The USC Annenberg School for Communication and Journalism will launch a new course developed from the Viceland TV series Woman with Gloria Steinem. Starting in the spring semester, the class will show students how the media portrays gender and how they can create their own media for social change.
“We’re excited to bring this unique opportunity to USC Annenberg students,” Dean Willow Bay said of the course developed in partnership with Vice Media. “The course integrates theory and practice to examine how media can expose violence against women and be deployed as a force for change.”
Each installment of the documentary series, created with the input of activists Steinem and Amy Richards, examines violence against women in different parts of the world, with reporting by an on-site correspondent.
“Thanks to the grounding of these eight documentaries in the work of women activists, I believe that Woman, a series on violence against females in eight different countries, is as close viewers can come to actually being there,” said Steinem, the show’s executive producer.
“The overall goal of the course is to help students develop as more engaged, informed and empathetic citizens who are empowered to bring resolution and shared understanding to areas of conflict in their own lives and in the broader community,” said Professor Sarah Banet-Weiser, vice dean of USC Annenberg, who will co-teach the course alongside Professor Alison Trope.
The class will use specific episodes of Woman and guest speakers, alongside images of media from the late 20th century to the present, to build its examination of gender issues. Students will explore media representations of gender and will analyze how it is tied to power, voice, race, socioeconomic status and sexual orientation.

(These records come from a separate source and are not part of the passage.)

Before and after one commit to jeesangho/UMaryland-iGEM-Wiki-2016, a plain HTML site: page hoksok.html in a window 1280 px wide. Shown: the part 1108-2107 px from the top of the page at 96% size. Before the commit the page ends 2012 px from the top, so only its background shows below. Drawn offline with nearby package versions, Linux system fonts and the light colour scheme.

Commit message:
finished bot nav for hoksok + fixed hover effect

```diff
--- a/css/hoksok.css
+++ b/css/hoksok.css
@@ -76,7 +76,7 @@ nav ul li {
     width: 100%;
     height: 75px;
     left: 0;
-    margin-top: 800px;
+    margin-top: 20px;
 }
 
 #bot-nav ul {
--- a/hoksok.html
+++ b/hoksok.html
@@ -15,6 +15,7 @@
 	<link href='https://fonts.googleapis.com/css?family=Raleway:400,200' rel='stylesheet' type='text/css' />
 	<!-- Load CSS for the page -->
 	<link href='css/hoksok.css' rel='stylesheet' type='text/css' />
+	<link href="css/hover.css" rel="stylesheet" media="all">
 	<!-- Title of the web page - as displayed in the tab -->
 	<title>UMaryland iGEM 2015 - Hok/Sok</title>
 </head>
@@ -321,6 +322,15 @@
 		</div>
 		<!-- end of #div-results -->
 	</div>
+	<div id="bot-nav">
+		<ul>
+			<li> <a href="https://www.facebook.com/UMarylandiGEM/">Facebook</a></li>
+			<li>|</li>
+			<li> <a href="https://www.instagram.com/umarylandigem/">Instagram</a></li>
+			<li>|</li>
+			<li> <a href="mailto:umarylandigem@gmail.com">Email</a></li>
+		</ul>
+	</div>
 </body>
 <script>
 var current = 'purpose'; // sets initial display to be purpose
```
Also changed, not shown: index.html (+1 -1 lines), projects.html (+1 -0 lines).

With gender theories as a guide, students will then delve into practice, using the documentary form as a vehicle for social change. They will learn the tools for creating a media project — from pitching and shaping to digging into production itself. Content created by the students will be published on Broadly, Vice’s female-focused site.
Our hope is that students will have a project to enact social change.
“By the conclusion of the class, our hope is that students will have a project to enact social change. Beyond that, they’ll have an understanding of the cultural representations of gender identity and ways to practice storytelling in the context of disenfranchised communities,” Banet-Weiser said. “They will have a deeper knowledge of institutional policies that create barriers or avenues to social justice.”
Ariel Wengroff, executive producer of Woman, said the show’s intention was to create socially responsible content that could empower its audience to create change.
“We want our audience to bear witness to the untold stories of women, connecting the dots of how these systemic issues that we ghettoize as ‘women’s issues’ actually can determine the course of a nation, depending on how they’re dealt with,” she said.